What was the basis for Vin Mariani's surrender, by eliminating the cocaine alkaloid from Vin Mariani produced for U.S. markets, effective May 1907?

And what was the specific reason for Mariani & Company's Jacob Jaros attempt at a meeting with Wiley sometime in late 1908, early 1909?

That Vin Mariani so surrendered indicates that Mariani saw it as a lost cause within the U.S., as the U.S. government was so obviously and blatantly bent upon protecting its cherished agricultural commodity of Virginia Bright Leaf Tobacco from the market competition of Coca (which was NOT suitable as an outdoor crop within almost everywhere within the continental United States of America due to its inability to survive frost).  After all, the Panama Canal would have undeniably significantly reduced shipping distances of fresh Coca leaves from the western coast of Peru to north Atlantic markets.  The U.S. would gain control of the canal's construction project in 1903, and be completed by 1914, the year of the passage of the Harrison Act.

So are these "Teddy" cigarettes a reward simply for supposedly reining in U.S. Tobacco interests for the sake of Tobacco interests elsewhere?  Or is it also a reward for U.S. President Theodore Roosevelt's overt participation for a blatant market conspiracy for banning Coca leaf (as well as smokable Opium) so as to enable the 20th century Tobacco-cigarette explosion?
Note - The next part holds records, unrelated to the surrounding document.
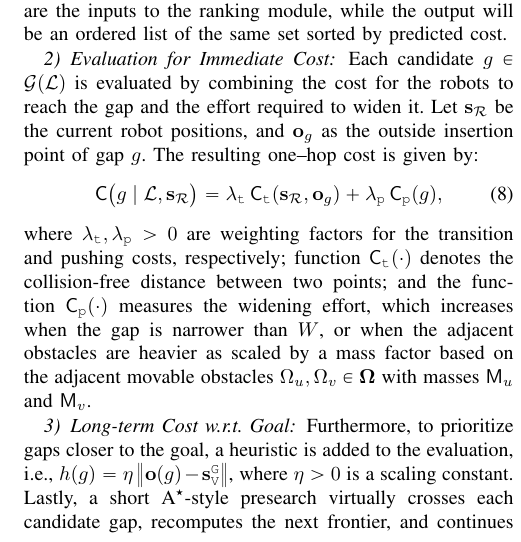
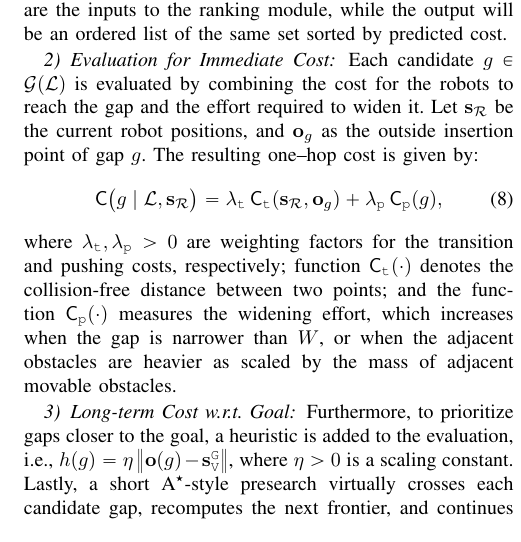
Before and after one commit to MengGuo/push_around_tex, a LaTeX paper (icra26_tex/root.tex, which reads icra26_tex/contents/gap.tex): part of one column of page 4 of 8, cut so that both start at the same text. Compiled offline with pdfLaTeX.

Commit message:
gap done

```diff
--- a/icra26_tex/contents/gap.tex
+++ b/icra26_tex/contents/gap.tex
@@ -38,9 +38,8 @@ function $\mathsf{C}_\texttt{t}(\cdot)$ denotes the collision-free
 distance between two points;
 and the function~$\mathsf{C}_\texttt{p}(\cdot)$ measures the widening effort,
 which increases when the gap is narrower than $W$,
-or when the adjacent obstacles are heavier as scaled by a mass factor
-based on the adjacent movable
-obstacles~$\Omega_u,\Omega_v\in \boldsymbol{\Omega}$ with masses $\mathsf{M}_u$ and $\mathsf{M}_v$.
+or when the adjacent obstacles are heavier as scaled by the  mass of adjacent movable
+obstacles.
 
 %------------------------------
 \begin{figure}[t!]
```
Also changed, not shown: icra26_tex/root.pdf, 1 other file.
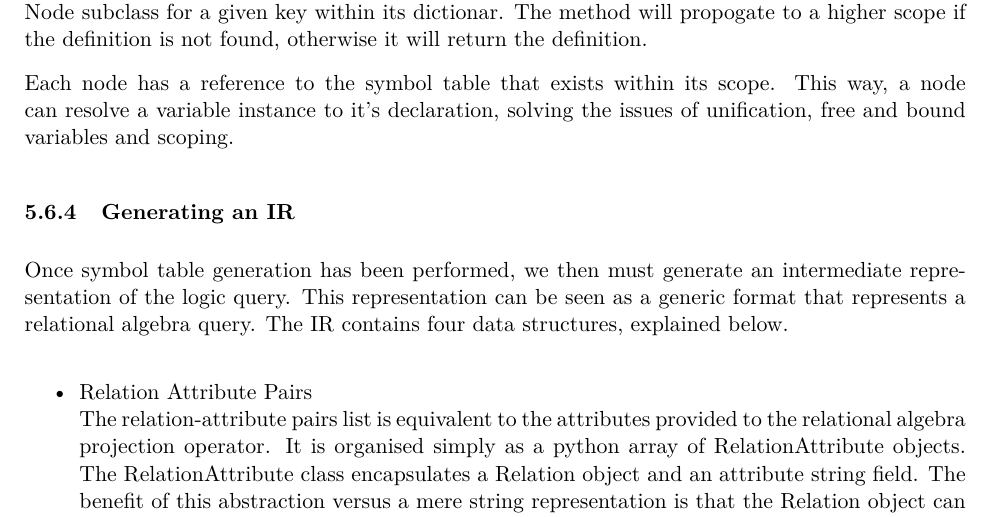
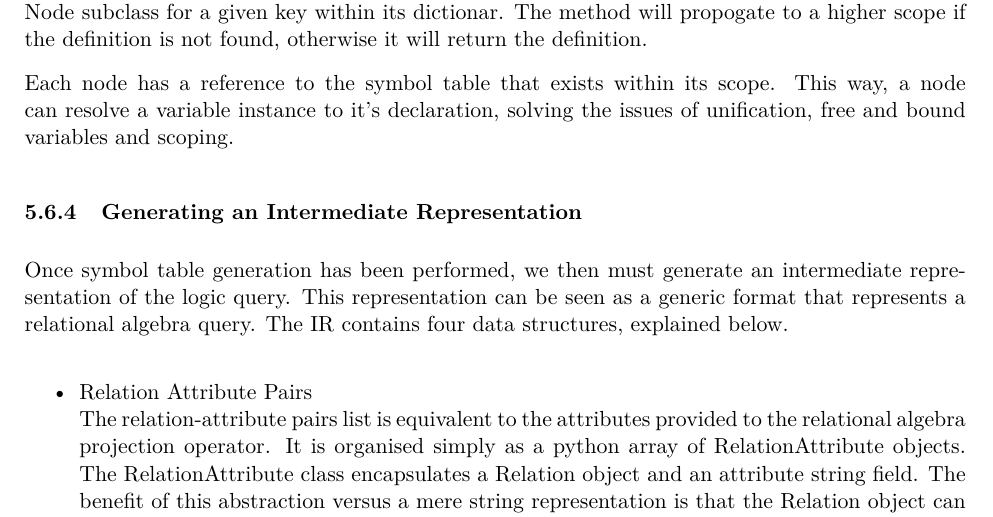
Before and after one commit to Tedworthy/ATLAST, a LaTeX document (report/report.tex): part of page 28 of 49, cut so that both start at the same text. Compiled offline with pdfLaTeX.

Commit message:
Changed IR to Intermediate Representation

```diff
--- a/report/report.tex
+++ b/report/report.tex
@@ -1403,7 +1403,7 @@
       declaration, solving the issues of unification, free and bound variables
       and scoping.
 
-    \subsubsection{Generating an IR}
+    \subsubsection{Generating an Intermediate Representation}
 
       Once symbol table generation has been performed, we then must generate an
       intermediate representation of the logic query. This representation can
```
Did Angelo Francois Mariani attempt a meeting with Theodore Roosevelt, perhaps somewhere around 1904-06?